▸ **EXERCISE REQUIREMENTS**
Say how many lines in the entries below mention "List", with no other words.
──────────────────────────────
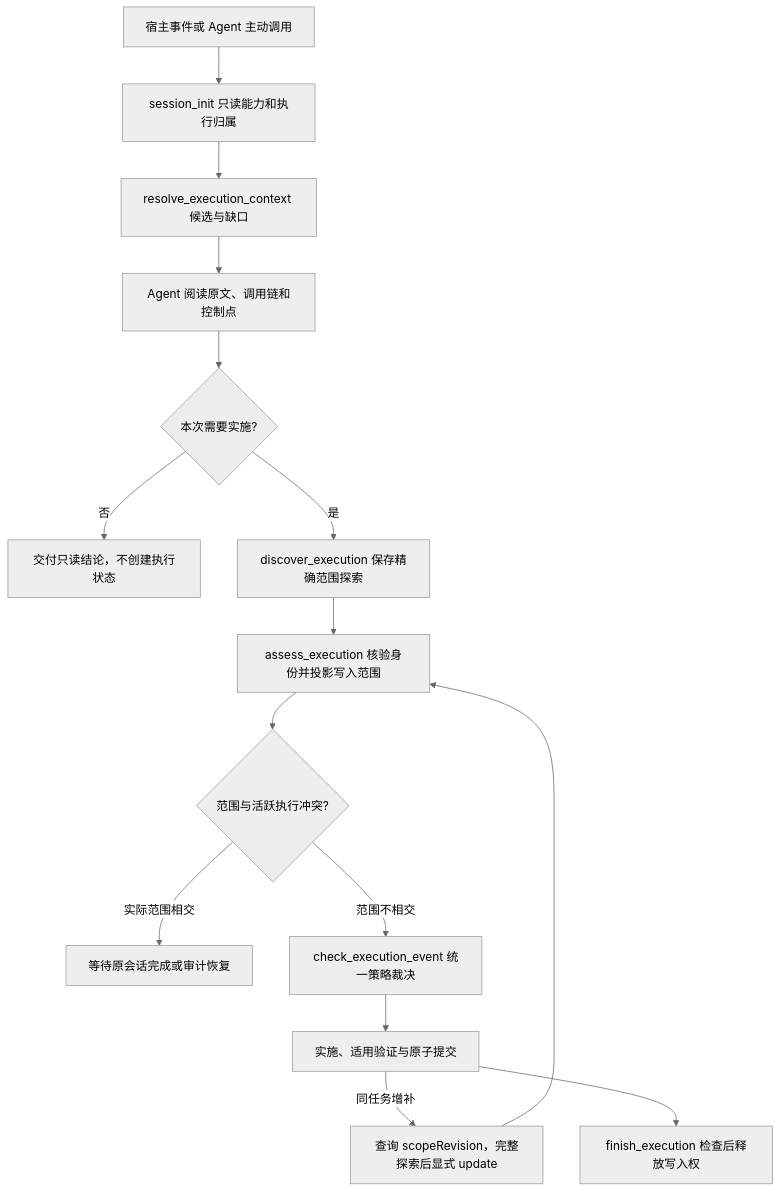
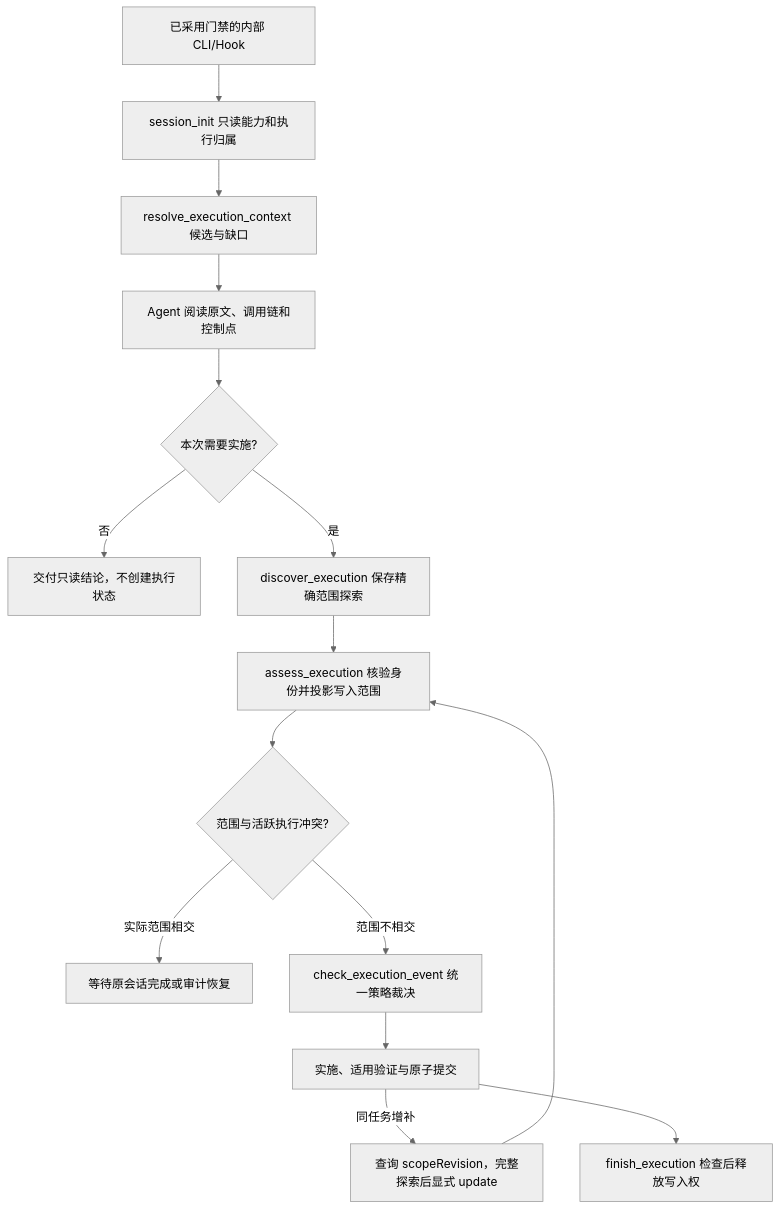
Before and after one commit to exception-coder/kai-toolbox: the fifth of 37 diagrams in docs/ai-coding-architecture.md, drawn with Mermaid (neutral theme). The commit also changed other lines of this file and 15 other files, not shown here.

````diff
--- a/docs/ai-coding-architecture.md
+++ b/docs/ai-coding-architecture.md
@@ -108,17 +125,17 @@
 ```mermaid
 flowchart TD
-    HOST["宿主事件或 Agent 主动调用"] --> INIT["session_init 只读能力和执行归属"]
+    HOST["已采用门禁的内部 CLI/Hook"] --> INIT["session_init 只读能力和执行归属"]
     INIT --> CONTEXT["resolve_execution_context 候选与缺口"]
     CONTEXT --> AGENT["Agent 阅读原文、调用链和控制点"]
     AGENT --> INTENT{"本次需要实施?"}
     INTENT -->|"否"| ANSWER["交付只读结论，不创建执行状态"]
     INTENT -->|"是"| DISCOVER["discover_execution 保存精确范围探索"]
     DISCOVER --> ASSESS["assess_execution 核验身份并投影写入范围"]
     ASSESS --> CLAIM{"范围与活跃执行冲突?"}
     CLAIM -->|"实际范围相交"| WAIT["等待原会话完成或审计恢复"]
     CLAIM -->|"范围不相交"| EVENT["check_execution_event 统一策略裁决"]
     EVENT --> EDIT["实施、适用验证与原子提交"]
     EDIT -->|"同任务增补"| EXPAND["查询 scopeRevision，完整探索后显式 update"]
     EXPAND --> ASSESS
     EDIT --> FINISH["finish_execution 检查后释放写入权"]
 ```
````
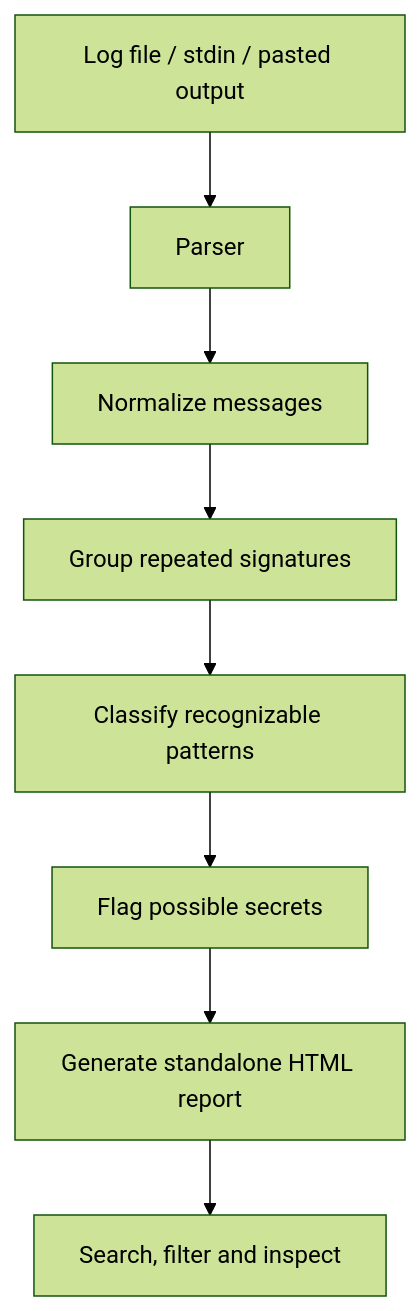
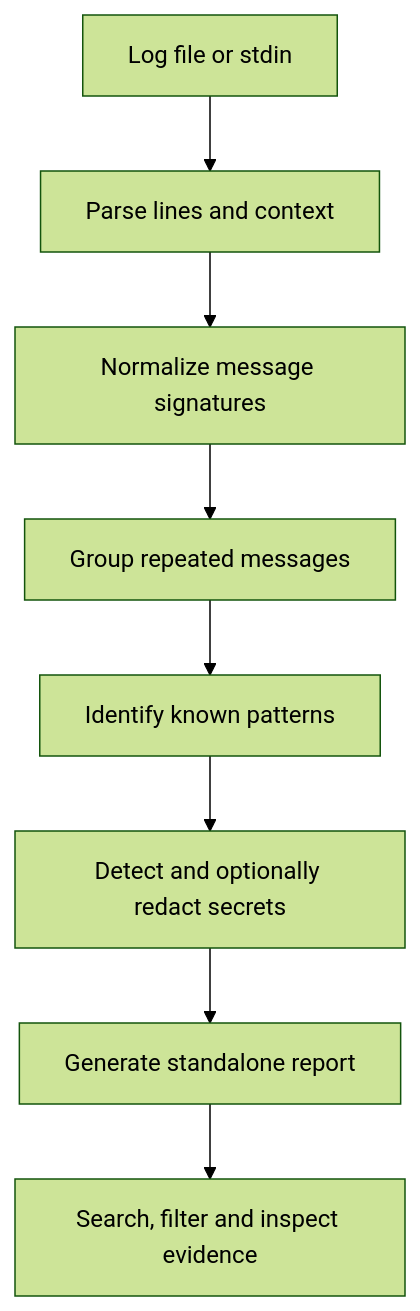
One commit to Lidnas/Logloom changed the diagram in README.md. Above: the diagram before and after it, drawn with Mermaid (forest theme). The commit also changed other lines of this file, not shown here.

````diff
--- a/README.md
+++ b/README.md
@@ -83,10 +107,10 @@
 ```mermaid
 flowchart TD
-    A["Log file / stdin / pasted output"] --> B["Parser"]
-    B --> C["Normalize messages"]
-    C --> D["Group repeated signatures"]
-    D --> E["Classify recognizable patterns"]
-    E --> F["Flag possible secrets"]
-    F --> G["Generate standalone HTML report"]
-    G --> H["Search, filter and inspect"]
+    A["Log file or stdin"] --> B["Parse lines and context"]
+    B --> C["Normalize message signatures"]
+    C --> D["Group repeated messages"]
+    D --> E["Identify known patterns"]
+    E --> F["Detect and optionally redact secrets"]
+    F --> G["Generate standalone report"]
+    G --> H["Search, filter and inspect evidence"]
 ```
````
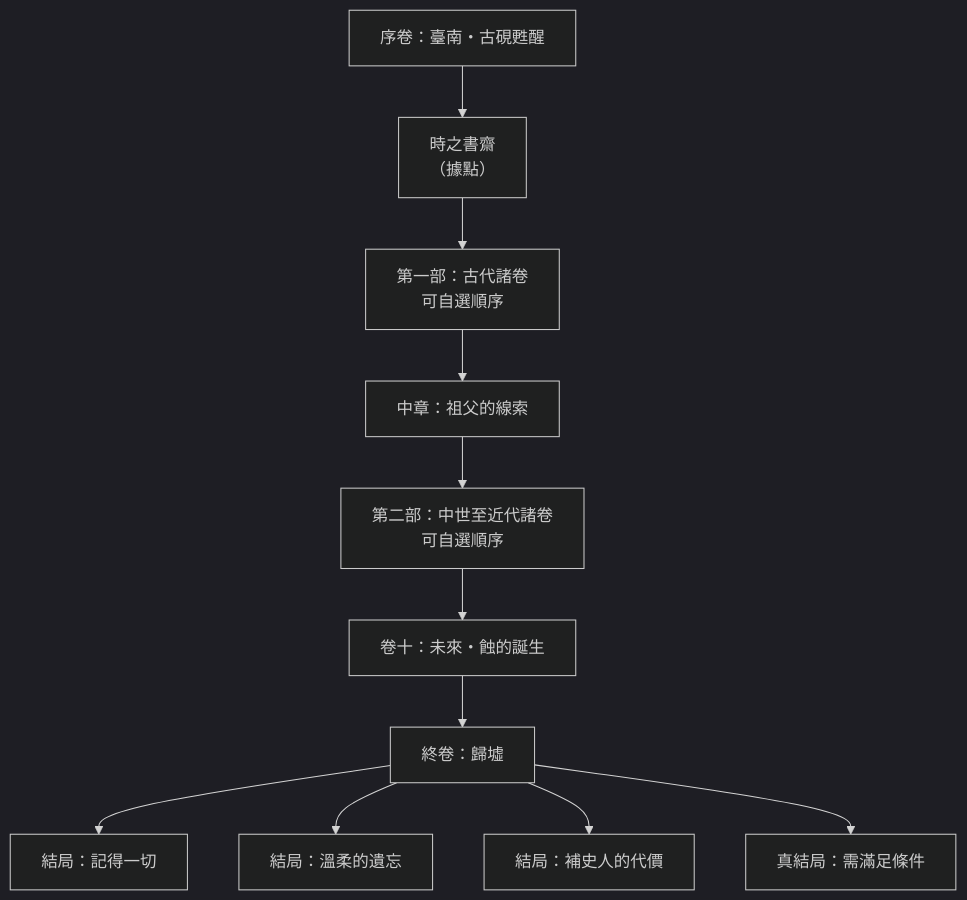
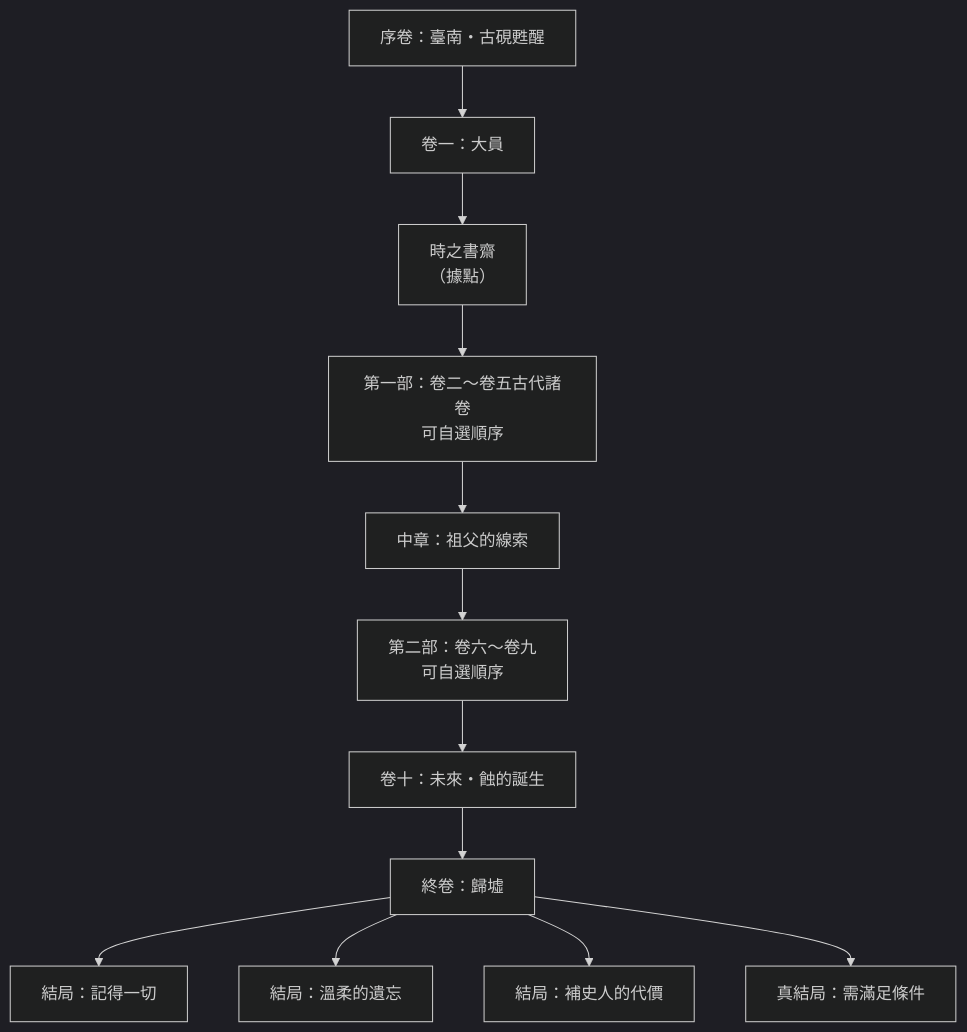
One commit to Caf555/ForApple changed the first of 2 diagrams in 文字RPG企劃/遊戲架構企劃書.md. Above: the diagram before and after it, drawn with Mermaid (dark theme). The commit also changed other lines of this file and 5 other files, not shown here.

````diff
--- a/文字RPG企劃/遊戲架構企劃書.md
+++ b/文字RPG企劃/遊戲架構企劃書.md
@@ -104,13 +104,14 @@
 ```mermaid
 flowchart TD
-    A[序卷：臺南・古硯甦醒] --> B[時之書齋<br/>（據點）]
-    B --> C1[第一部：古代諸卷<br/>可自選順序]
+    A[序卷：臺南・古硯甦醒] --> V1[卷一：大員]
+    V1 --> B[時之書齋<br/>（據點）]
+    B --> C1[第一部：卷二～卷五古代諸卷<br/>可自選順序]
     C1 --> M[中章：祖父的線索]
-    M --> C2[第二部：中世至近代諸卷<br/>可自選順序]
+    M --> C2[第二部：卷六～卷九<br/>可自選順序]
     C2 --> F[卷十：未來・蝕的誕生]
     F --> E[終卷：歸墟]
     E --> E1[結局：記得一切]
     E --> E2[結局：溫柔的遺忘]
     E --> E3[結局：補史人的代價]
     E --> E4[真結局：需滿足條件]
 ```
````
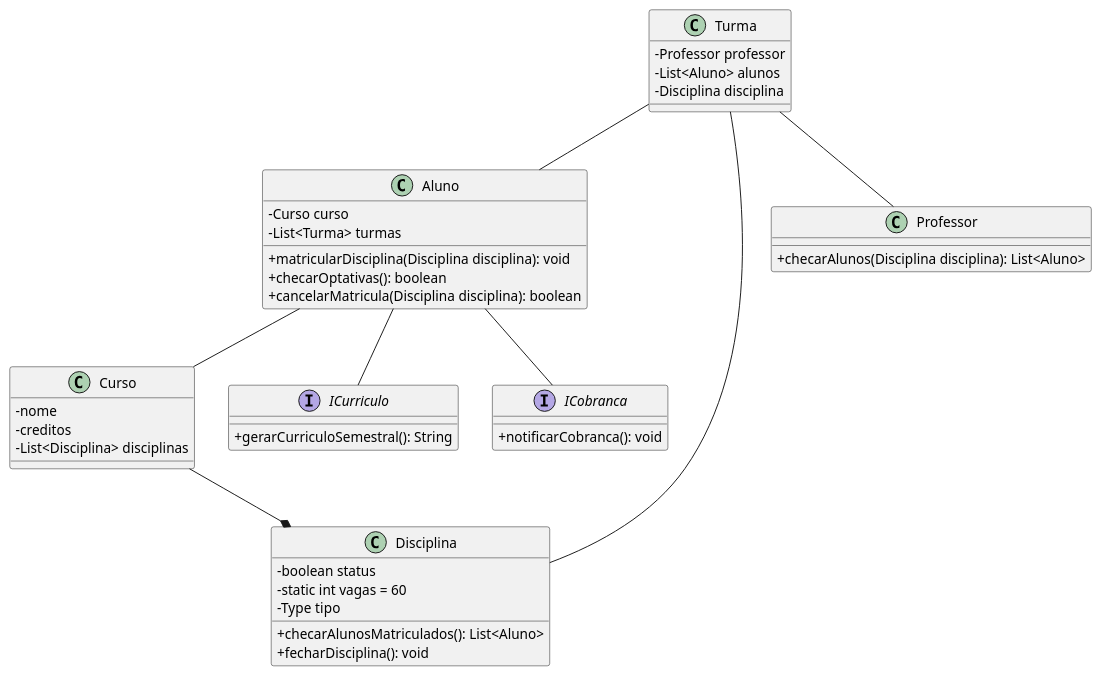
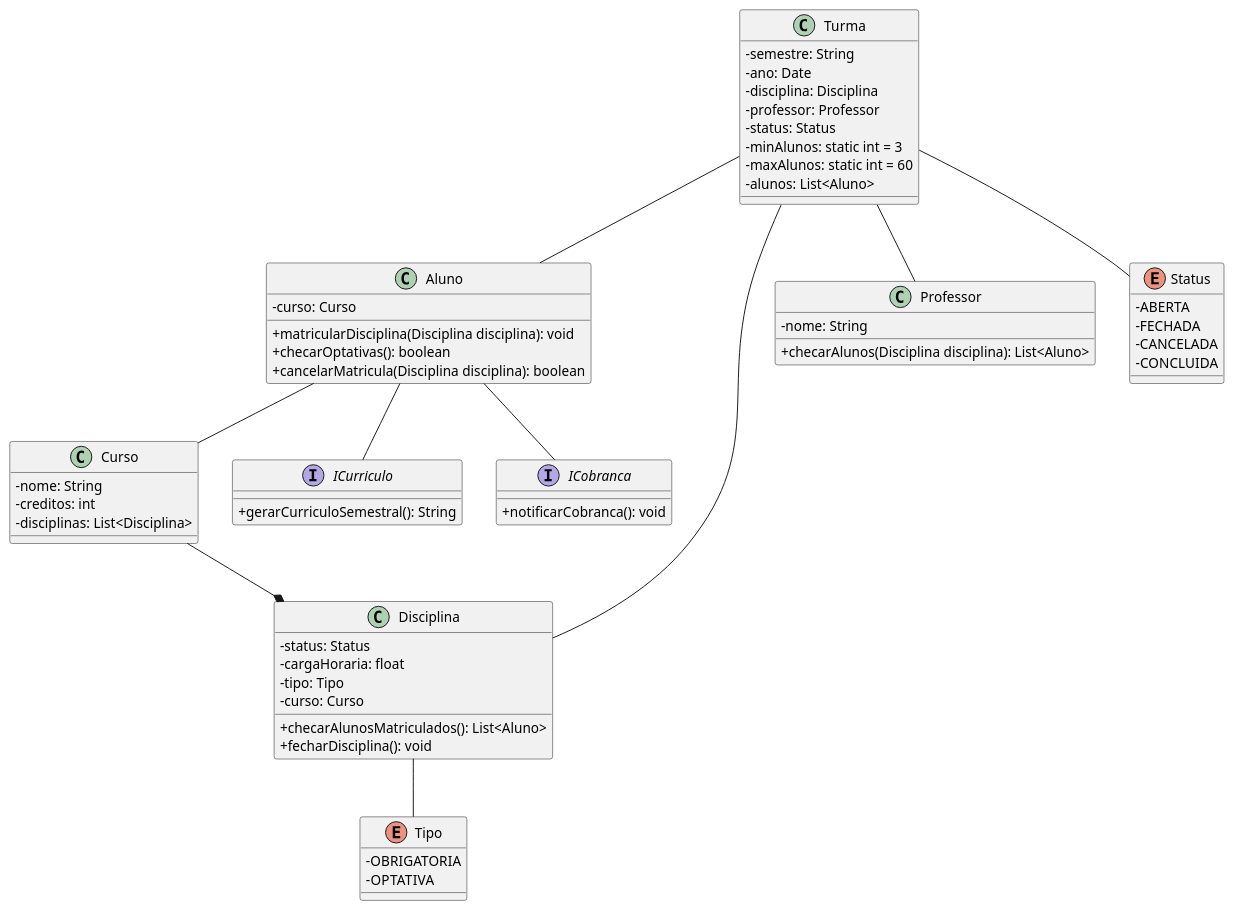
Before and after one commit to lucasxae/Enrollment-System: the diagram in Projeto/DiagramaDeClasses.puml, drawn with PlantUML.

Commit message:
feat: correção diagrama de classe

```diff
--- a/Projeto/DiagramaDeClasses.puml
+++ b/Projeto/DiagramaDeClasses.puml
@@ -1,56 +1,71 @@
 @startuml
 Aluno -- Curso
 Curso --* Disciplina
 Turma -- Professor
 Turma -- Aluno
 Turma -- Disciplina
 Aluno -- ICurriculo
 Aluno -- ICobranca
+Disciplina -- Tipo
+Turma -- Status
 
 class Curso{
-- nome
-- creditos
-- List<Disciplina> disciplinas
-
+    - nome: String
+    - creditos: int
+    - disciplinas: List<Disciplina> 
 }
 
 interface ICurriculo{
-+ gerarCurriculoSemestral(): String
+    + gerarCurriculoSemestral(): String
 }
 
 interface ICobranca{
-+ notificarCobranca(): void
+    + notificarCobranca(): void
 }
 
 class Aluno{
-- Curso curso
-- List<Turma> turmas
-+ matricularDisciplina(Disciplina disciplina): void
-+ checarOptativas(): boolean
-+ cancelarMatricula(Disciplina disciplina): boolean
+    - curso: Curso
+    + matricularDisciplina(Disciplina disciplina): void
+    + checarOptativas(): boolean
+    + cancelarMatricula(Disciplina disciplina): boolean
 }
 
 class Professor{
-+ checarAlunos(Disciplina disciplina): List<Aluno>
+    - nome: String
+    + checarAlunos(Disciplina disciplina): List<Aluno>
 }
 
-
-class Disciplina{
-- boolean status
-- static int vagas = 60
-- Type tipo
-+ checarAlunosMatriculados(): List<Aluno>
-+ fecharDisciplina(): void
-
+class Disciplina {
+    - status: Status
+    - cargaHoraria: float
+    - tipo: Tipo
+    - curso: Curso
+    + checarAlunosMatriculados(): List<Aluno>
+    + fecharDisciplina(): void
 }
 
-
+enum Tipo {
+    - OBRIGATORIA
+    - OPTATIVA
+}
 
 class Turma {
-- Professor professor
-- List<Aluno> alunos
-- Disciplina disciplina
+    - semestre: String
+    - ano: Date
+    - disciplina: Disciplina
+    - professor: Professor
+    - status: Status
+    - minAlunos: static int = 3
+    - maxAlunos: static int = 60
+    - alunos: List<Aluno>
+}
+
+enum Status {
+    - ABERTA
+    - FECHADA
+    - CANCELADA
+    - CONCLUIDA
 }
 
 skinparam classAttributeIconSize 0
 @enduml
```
──────────────────────────────
▸ **COMPLETED TASK**
9